Eva Reiter — Noch sind wir ein Wort... [Still We Are A Word…]

Today, I engage with subtle, social processes. The fascination with the nature and motivation of our own actions as well as with the multi-layered concept of social interaction has played a significant part in my compositional work for quite some time now. This also applies to my current work Noch sind wir ein Wort…, where detailed consideration of such questions concerning “collective” and “individual” identity have led me to the rather unusual disposition of a duo of soloists in combination with a chorus of ten musicians.

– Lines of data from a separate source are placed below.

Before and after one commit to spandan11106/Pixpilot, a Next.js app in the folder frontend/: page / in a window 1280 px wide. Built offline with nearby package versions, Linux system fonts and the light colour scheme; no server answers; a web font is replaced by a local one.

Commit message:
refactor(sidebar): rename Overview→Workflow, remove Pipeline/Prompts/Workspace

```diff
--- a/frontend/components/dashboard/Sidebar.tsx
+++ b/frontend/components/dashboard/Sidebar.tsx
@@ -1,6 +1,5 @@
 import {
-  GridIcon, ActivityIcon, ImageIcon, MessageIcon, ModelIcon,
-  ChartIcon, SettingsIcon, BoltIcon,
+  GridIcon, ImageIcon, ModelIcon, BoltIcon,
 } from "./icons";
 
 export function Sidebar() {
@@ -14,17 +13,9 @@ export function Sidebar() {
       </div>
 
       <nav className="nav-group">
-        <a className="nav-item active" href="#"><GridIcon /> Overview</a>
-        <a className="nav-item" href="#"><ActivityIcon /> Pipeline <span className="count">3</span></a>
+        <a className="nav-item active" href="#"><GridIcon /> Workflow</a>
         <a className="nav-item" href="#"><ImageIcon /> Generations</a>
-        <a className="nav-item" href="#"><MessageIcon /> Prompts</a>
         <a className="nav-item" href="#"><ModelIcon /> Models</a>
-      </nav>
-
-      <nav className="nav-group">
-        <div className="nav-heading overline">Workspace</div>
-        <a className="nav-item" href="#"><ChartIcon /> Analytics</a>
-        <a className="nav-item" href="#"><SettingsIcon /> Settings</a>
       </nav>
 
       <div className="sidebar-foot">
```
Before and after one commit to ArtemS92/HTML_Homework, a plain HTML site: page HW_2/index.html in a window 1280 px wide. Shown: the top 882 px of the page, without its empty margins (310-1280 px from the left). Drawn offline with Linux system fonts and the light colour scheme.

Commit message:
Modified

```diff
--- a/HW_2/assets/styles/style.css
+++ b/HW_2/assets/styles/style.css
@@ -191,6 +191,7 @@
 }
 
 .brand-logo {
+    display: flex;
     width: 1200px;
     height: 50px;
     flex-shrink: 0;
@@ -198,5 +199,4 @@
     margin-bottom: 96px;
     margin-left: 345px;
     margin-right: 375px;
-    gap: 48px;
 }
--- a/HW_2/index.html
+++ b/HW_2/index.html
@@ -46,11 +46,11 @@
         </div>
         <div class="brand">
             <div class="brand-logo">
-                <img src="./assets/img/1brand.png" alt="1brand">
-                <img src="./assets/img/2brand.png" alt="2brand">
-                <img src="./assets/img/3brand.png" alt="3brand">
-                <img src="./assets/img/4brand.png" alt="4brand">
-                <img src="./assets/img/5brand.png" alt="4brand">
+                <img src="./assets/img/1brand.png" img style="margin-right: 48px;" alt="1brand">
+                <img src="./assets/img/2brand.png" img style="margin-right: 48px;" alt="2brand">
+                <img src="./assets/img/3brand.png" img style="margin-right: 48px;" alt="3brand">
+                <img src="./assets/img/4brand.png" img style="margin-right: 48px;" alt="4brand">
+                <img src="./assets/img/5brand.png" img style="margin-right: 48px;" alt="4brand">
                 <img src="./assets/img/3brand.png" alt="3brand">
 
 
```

In relation to the contentual setting, the chorus, in its collective role, assumes a decisive function and acts – like the chorus in the Greek theatre – with increasing authority. Time and again, individual soloist voices emerge from the chorus, but in actual fact the speaker’s collective lays claim to the dimensions of singular reality and truth. If one looks at the situation from a Nietzschean perspective, the drama’s action and its protagonists initially can only be perceived as a vision, insofar as the scene with all individual and collective activities on stage is created and constructed by the chorus – as if it were in the framework of this vision. The action can be described as the individual’s path back to the “unity of all that exists”. If one were to transfer this world of ideas on to the sounding reality of this composition, it would become clear that here, too, the very individual language of the solo instruments is made up of elements of the collective sound mass. From the moment they start to resound, they are placed in a somewhat dialectical opposition to the tutti of the chorus of instruments. The format of the solo instrument emerges from the chorus, which nevertheless – as the form and power of the collective – maintains a marked interest in re-integrating everything and in leading the way from individuation back to unity.

In this process, the transformation from language to sound and, conversely, the development of a new “sound language” in the sense of a phonemic structure, is achieved by a particular way of shaping the sound material which derives from this intensive analysis of instrumental modes of articulation. The musicians who comprise the chorus are equipped with mouthpieces of various lengths which are chromatically tuned to cover three octaves; in addition they employ diverse other implements such as Vuvuzelas, voice changers, etc., in order to express the rhetorical material.

In the beginning there is an attempt at generating the basic phonemic sound components primarily from existing syllables which are taken from various text fragments. However, the situation is reversed later on. Increasingly, the chorus imitates linguistically those parts of the material which have been developed “furthest” according to the specific instruments and in this way finds a new language.

Whether it represents the idea of the Greek chorus or the mundane situation of a collective – or, indeed, the basic constitution of an ensemble of musicians – this piece can be regarded as the result of an experiment testing individually versus collectively motivated action. In this way it reflects the tensions which shape not only subtle social interactions but also our self-conception, the notion and assessment of our own actions.
(Eva Reiter, 2016)